The explosion seemingly came out of nowhere. The Apollo 13 spacecraft was in its second day of travel, cruising easily to the moon. Ironically, the date was April 13, when the trip instantaneously went from smooth sailing to a desperate fight to save the crew. The moon landing had to be abandoned as it now became a rescue mission.
The problem began years earlier when an oxygen tank was removed from Apollo 10 and dropped. Although the tank looked fine on the outside, it had become damaged on the inside. The tank was never put back into Apollo 10, but would later be installed into Apollo 13. The initial damage led to subsequent damage, including to some of the internal wiring which had become faulty. Those faulty wires sealed the fate of the voyage. During a routine flight procedure, the wires sparked, igniting the pure oxygen in the tank, causing the explosion. Fortunately, the brilliance of the ground crew and the astronauts themselves allowed for their safe return.

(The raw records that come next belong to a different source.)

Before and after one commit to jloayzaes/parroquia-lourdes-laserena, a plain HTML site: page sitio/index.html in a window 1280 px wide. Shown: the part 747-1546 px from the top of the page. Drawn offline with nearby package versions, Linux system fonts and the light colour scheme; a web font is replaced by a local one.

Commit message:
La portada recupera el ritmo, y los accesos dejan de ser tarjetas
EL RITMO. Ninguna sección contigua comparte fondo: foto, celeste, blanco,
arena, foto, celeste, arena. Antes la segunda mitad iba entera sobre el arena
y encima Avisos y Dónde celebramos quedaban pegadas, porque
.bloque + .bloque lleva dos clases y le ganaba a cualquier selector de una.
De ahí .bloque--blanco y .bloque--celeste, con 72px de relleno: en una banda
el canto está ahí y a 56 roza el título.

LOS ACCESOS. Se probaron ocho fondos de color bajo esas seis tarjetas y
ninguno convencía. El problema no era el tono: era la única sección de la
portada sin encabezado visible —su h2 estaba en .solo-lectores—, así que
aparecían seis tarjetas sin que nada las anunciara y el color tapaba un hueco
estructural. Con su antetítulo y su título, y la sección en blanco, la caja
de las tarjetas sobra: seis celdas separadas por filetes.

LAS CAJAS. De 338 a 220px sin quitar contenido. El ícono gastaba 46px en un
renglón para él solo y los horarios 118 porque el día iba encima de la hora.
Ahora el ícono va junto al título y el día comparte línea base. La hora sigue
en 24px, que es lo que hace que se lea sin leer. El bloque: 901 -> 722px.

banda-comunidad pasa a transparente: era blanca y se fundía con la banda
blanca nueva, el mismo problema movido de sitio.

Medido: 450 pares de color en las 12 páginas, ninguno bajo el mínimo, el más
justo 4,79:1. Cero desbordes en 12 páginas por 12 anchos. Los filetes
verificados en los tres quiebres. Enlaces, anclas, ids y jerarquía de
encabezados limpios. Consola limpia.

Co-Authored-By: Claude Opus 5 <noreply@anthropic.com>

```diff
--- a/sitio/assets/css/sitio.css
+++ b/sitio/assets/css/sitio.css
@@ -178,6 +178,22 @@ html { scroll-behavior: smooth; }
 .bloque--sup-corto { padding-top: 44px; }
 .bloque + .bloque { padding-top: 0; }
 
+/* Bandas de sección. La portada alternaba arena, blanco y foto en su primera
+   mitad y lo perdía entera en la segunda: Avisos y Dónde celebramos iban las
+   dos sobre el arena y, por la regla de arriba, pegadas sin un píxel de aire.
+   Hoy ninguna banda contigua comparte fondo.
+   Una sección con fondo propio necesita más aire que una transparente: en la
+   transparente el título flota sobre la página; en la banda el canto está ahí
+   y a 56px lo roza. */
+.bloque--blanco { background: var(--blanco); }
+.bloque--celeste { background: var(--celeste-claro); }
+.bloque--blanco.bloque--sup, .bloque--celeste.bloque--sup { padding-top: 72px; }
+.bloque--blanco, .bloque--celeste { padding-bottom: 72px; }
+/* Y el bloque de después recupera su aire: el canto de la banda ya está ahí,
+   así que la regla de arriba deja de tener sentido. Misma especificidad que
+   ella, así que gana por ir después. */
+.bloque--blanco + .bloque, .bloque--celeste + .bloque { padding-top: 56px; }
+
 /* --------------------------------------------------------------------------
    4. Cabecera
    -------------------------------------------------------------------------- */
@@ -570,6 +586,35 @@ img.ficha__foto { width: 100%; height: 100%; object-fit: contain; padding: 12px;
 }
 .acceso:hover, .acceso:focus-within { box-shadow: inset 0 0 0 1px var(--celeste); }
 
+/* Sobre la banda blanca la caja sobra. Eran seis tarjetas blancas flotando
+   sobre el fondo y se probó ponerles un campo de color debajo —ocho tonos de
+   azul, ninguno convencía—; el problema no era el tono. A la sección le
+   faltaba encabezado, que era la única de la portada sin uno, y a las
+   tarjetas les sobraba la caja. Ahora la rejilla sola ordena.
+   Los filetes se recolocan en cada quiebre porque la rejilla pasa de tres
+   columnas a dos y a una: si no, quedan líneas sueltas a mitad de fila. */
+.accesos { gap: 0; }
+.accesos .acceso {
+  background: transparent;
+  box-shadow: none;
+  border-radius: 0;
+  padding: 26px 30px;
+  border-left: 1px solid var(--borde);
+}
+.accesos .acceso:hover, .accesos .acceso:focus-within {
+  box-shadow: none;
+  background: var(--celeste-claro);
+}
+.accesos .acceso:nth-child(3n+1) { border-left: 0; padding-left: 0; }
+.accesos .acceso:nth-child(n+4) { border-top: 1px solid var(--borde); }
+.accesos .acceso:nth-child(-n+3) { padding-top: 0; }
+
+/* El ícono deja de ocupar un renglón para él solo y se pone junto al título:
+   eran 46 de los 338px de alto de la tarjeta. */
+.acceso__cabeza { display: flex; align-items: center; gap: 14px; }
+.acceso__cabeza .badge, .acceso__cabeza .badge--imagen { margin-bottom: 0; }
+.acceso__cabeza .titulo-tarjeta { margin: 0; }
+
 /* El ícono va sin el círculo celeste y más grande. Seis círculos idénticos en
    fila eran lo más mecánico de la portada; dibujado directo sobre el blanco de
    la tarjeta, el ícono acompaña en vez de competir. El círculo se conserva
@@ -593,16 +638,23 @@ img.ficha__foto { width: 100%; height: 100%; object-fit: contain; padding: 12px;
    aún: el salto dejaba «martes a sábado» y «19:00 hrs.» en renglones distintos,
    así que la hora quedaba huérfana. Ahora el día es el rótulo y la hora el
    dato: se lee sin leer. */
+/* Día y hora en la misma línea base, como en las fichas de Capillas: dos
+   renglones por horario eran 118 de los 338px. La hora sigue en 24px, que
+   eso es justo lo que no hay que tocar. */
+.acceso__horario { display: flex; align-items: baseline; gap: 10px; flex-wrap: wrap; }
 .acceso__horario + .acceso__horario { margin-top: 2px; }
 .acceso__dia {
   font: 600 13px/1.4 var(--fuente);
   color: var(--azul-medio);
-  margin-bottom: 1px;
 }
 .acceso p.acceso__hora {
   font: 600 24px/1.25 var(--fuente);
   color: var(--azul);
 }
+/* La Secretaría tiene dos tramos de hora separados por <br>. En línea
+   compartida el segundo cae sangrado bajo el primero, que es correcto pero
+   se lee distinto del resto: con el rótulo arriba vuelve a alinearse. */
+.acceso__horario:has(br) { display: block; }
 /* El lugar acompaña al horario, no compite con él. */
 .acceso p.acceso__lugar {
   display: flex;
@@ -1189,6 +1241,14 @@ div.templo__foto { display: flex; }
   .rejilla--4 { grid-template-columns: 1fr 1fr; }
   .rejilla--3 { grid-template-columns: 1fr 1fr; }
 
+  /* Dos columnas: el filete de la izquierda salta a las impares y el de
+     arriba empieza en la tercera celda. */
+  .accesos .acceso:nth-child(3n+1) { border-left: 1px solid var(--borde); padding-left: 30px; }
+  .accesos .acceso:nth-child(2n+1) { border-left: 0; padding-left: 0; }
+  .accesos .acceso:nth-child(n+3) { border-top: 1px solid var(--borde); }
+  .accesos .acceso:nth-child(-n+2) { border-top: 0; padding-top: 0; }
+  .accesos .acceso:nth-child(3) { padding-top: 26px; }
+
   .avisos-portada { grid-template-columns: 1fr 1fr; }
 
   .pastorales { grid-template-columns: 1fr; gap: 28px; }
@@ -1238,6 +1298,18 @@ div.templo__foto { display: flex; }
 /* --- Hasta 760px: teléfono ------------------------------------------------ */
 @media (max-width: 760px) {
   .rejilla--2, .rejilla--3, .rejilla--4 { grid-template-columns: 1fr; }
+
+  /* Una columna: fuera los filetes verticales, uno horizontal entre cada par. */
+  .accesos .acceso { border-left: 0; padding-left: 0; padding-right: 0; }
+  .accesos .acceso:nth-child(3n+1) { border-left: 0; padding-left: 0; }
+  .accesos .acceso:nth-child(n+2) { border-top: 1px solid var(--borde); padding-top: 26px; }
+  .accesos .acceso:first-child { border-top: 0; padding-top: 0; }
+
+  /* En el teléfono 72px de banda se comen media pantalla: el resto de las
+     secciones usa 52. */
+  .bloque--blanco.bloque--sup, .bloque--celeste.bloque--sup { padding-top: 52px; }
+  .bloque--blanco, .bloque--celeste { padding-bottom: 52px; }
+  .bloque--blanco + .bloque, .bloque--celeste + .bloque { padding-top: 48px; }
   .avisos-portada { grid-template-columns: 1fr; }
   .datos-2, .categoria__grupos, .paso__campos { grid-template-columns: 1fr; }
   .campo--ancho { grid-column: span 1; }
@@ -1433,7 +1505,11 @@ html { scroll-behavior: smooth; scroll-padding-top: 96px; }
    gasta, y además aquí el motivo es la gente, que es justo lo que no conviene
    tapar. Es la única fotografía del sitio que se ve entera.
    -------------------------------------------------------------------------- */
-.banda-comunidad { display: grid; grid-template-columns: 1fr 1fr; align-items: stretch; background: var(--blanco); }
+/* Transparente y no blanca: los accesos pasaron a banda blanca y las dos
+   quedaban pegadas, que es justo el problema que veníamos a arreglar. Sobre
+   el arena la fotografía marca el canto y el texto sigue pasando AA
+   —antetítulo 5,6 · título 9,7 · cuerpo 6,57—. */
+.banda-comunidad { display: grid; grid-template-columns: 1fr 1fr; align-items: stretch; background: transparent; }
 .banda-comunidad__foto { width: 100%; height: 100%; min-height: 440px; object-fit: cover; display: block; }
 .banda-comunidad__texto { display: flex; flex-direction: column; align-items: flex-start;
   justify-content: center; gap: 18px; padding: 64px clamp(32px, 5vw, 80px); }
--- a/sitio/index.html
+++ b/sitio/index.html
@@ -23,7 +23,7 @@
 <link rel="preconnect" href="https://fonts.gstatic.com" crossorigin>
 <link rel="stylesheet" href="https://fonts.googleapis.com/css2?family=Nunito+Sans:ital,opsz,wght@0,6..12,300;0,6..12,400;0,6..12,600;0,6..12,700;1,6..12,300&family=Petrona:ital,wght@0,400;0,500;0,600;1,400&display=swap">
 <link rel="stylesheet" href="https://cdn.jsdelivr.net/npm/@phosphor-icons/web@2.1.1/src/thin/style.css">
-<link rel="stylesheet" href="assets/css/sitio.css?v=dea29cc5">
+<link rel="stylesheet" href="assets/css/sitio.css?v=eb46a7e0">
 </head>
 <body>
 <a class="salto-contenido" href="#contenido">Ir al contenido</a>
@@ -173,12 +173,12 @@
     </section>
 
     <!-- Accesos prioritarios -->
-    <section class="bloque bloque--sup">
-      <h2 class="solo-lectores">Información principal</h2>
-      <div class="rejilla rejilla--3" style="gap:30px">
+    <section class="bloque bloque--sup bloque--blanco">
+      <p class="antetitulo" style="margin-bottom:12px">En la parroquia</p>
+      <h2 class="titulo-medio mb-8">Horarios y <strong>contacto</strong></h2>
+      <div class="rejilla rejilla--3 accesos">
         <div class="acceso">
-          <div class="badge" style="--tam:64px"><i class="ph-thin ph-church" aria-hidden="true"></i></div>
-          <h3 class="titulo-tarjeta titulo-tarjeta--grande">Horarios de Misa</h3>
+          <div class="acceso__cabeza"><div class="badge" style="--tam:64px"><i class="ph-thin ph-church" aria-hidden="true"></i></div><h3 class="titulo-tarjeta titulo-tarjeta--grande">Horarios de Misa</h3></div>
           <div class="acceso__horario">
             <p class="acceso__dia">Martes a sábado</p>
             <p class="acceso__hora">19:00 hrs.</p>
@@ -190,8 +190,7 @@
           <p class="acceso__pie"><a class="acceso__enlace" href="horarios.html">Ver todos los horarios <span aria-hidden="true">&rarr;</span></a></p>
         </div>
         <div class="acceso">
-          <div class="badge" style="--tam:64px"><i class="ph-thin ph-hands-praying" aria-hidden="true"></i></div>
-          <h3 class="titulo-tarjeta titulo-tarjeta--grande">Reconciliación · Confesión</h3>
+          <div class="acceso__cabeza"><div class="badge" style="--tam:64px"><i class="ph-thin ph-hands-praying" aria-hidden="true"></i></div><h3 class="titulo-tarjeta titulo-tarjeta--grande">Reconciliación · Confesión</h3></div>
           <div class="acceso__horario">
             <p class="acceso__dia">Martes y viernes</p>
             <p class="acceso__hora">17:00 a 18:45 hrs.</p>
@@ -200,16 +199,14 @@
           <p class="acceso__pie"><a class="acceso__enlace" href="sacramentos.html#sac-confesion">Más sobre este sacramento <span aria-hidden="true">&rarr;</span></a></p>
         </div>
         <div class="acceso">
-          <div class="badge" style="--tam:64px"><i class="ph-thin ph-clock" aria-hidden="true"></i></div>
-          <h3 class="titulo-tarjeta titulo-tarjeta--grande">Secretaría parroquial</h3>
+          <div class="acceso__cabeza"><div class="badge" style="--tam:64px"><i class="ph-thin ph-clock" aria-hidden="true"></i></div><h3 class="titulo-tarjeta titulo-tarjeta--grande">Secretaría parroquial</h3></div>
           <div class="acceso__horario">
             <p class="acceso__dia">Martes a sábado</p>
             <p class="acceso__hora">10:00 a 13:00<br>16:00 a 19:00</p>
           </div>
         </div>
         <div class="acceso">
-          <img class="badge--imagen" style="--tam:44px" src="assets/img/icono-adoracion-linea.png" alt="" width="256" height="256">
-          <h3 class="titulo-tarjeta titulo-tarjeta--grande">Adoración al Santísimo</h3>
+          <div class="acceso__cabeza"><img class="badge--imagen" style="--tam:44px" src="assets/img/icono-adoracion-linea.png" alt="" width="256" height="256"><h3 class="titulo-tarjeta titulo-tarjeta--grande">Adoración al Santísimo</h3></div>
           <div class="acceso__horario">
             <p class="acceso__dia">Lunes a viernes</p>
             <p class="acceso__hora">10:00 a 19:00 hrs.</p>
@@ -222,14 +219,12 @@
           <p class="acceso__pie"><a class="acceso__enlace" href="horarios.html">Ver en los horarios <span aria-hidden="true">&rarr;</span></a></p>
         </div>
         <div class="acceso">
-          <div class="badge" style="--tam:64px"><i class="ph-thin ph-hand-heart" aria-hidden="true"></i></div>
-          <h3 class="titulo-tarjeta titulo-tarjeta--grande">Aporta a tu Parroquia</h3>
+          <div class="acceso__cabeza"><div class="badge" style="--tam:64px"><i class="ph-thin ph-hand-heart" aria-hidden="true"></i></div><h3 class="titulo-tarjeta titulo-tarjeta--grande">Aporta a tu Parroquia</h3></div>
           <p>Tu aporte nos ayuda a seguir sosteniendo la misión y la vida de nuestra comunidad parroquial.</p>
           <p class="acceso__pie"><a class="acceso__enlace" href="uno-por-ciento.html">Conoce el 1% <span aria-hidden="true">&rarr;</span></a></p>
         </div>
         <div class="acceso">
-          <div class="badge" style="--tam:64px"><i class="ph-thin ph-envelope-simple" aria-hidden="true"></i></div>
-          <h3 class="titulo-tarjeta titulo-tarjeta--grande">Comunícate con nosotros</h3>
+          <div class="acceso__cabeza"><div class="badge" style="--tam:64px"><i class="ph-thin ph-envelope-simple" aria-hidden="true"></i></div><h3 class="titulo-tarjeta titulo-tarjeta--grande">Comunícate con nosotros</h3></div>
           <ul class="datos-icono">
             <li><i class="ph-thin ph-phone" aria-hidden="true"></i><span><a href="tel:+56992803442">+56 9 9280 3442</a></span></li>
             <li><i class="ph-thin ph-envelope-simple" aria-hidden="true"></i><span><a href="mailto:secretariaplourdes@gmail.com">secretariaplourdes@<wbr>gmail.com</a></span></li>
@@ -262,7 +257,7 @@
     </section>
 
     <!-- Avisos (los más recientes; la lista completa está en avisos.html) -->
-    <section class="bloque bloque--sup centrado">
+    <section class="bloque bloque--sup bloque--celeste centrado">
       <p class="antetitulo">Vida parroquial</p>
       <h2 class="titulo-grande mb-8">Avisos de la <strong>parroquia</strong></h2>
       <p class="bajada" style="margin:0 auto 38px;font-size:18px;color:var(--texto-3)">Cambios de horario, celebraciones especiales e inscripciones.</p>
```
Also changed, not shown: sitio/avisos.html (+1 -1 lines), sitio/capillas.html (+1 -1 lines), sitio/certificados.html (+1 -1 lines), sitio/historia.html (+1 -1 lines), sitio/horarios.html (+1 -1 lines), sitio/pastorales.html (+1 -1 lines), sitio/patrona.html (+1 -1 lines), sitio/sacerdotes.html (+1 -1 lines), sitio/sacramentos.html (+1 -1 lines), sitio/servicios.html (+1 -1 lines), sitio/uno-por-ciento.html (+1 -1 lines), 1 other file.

Problems below the surface eventually show themselves. Many times in ugly or explosive ways. Keeping secrets from a spouse is one of those problems. If love, trust and intimacy are the oxygen that fuels your marriage, having secrets is like putting faulty wires in the tank. The results can be catastrophic. On the surface, it may seem like your marriage is smooth sailing, but one minute later, it's in a fight for its life when those secrets blow up. Here are five secrets spouses keep that hurt their marriage.
1. Unhappiness in the marriage. Many people wander into a place where they are discontent with their marriage. The reasons for keeping it a secret could be fear of hurting feelings, thinking the problems will eventually sort themselves out, or maybe they just don't want to admit that they have become unhappy. Sometimes it's no one's fault in particular. Sometimes bad habits have developed by both that just need work. In the end, though, the problem(s) is (are) not going to go away by themselves. They have to be brought into the open and dealt with. Otherwise, you and your spouse will continue to separate.
2. Fulfilling intimacy desires from someone or something other than your spouse. It's easy to see how an affair is hurtful to a marriage. But it's the subtle things that are easily missed or justified long before an affair starts that lay the groundwork for disconnection. Sex is designed to build intimacy between a husband and wife. Sexual satisfaction and fulfillment are reserved for a spouse. When sex is lacking, it needs to be addressed, talked about and resolved. Counseling should be sought. When a spouse secretly seeks to satisfy him/herself sexually through masturbation, pornography or an affair, it destroys intimacy. The soul bonds with those other things rather than the spouse.
With every sexual engagement apart from the spouse, the desire for that spouse gets duller until the fire finally goes out.
3. Financial decisions. No matter who is the primary breadwinner, in marriage, the money belongs to both of you, unless you have come to some sort of divided monetary agreement. Disagreements need to be talked about and worked out, not hidden. When one party makes financial decisions in secret that violate the couple's agreement, it is a form of financial infidelity. One of the most important ingredients for a thriving marriage is trust. Keeping spending secrets is a major violation of trust and a fast track to disaster.
4. Disagreement. Quietly disagreeing with a decision a spouse makes undermines the relationship in two ways. First, it's a silent lie. Dishonesty equals disunity. Second, feelings of disagreement have to settle somewhere, and when they are unresolved, they usually turn into resentment. Third, a married couple should always think of themselves as having one brain.
Working through disagreement causes us to make more informed decisions, even when it is frustrating. Supreme Court Justice Ruth Ginsberg couldn't have been more opposite as recently deceased Justice Antonin Scalia. However, in a moving tribute to Scalia, she said that when they disagreed her final opinion was always better because he was able to clearly state all of the weak points in his dissent. Silent dissent makes the relationship and the spouse weaker.
5. Past relationships. Our past relationships significantly impact our current ones. We bring all of the wounds, baggage and dysfunction they have caused into the marriage. Hiding it only leaves a spouse confused and separated. It is like a wall between one another. Do you have to share with one another all of the things you did physically in previous relationships? No. But it is important for them to know the level of intimacy and how you were affected by it. It's good for them to know what went right and what went wrong. It helps them to know you better and how your past relational experience has formed you.
What other secrets do spouses commonly keep that hurt the marriage?
BJ Foster is the content manager for All Pro Dad and a married father of two. For the original article, visit allprodad.com.